Copy out every line in the entries below that includes "Introduction".

(Revision comparison data)
++++

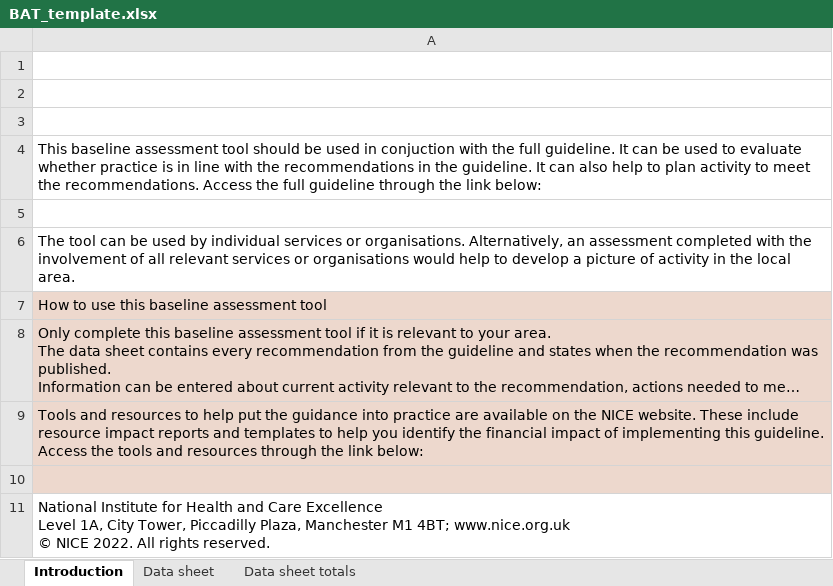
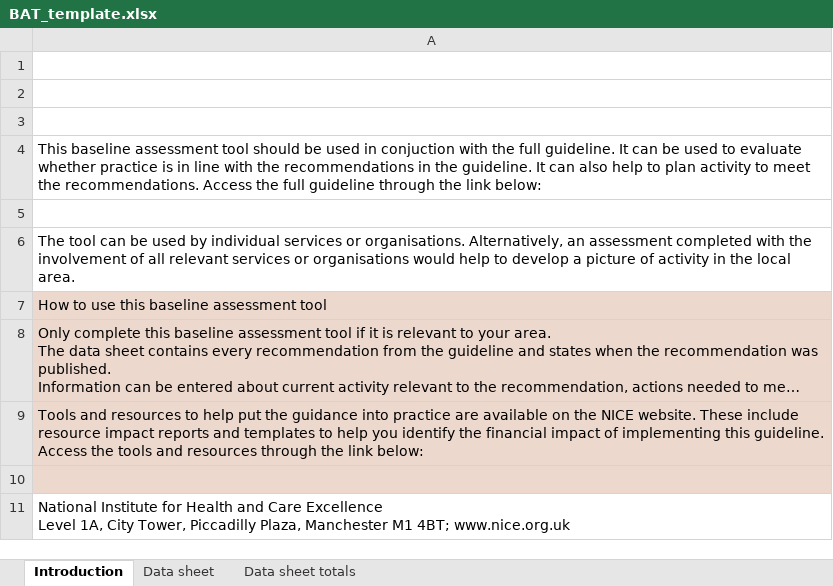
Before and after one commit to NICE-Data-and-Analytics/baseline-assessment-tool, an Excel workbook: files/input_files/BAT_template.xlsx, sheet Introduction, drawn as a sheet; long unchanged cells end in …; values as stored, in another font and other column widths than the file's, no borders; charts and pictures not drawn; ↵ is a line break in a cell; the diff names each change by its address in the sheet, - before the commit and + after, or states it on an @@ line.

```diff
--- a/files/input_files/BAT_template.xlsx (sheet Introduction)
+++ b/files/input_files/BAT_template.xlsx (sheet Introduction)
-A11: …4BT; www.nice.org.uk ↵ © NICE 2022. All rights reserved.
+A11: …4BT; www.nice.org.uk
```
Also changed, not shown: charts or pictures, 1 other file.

++++

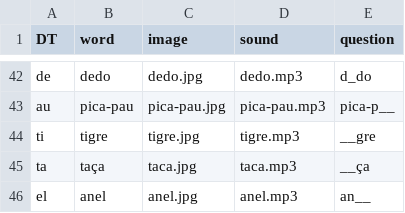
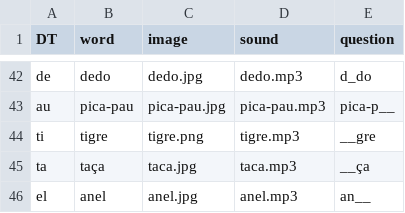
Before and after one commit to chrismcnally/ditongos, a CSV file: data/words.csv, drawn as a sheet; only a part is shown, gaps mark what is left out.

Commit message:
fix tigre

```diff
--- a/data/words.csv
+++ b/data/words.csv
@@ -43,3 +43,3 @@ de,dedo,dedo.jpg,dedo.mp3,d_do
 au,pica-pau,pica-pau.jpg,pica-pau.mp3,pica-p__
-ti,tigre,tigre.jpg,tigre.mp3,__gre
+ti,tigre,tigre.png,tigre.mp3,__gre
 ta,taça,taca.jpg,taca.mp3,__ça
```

++++

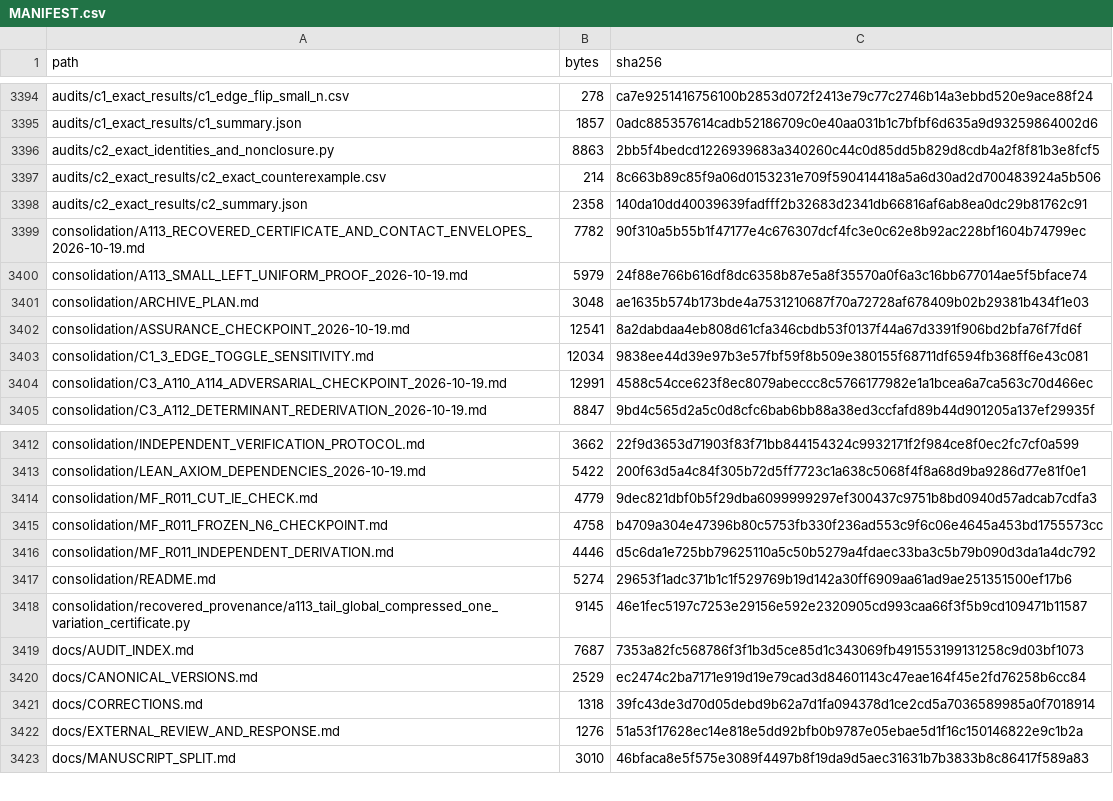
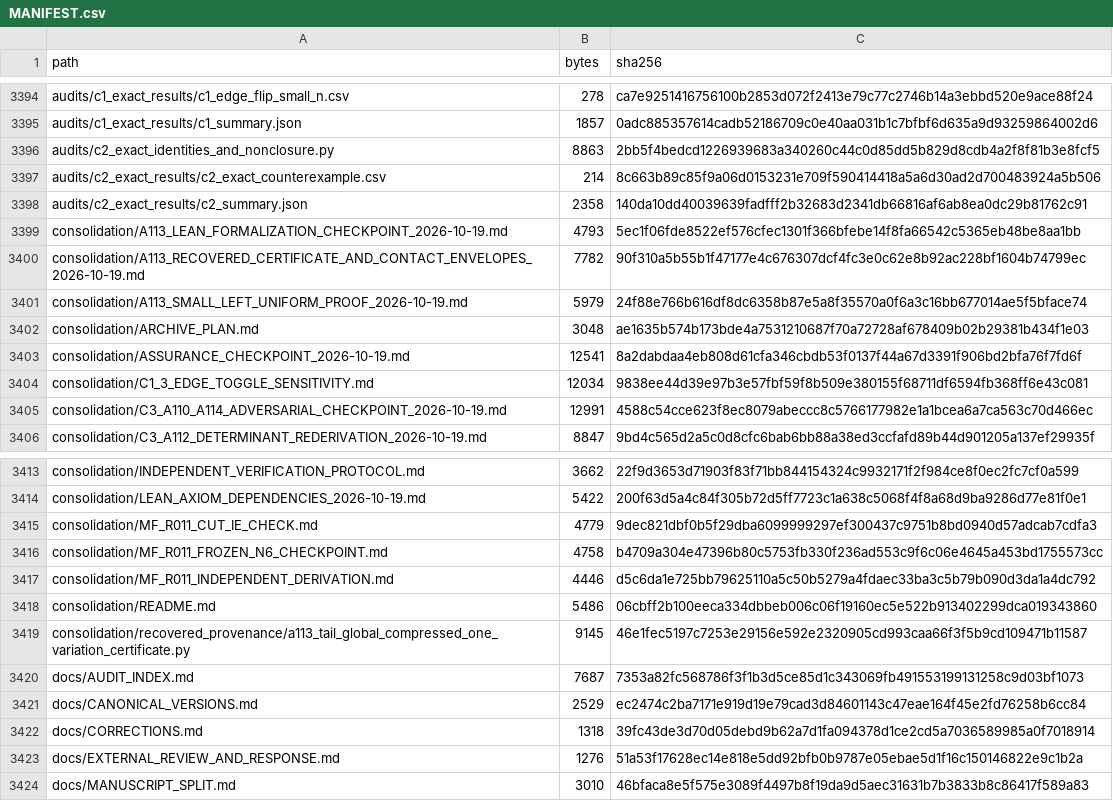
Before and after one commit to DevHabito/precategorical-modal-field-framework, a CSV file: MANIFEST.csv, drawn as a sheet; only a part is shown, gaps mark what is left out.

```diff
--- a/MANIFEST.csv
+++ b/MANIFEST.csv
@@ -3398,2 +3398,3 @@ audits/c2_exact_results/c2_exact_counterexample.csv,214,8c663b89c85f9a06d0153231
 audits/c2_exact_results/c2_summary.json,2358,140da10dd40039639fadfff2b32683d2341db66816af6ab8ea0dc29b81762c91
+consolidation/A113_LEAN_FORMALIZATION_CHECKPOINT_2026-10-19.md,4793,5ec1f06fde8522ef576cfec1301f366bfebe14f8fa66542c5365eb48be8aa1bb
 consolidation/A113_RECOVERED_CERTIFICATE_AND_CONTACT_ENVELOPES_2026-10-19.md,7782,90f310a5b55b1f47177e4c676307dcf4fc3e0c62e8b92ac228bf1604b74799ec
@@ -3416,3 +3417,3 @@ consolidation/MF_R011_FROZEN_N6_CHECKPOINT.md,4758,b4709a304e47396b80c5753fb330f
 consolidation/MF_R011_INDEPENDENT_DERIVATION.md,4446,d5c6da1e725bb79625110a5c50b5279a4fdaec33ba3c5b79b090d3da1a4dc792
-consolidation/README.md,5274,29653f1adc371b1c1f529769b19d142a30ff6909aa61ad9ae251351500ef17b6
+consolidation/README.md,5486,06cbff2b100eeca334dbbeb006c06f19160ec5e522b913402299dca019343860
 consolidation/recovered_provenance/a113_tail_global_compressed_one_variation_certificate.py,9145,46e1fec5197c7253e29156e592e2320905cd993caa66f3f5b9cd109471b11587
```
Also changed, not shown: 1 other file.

++++

● Task answer
Before and after one commit to NICE-Data-and-Analytics/baseline-assessment-tool, an Excel workbook: files/input_files/BAT_template.xlsx, sheet Introduction, drawn as a sheet; long unchanged cells end in …; values as stored, in another font and other column widths than the file's, no borders; charts and pictures not drawn; ↵ is a line break in a cell; the diff names each change by its address in the sheet, - before the commit and + after, or states it on an @@ line.
--- a/files/input_files/BAT_template.xlsx (sheet Introduction)
+++ b/files/input_files/BAT_template.xlsx (sheet Introduction)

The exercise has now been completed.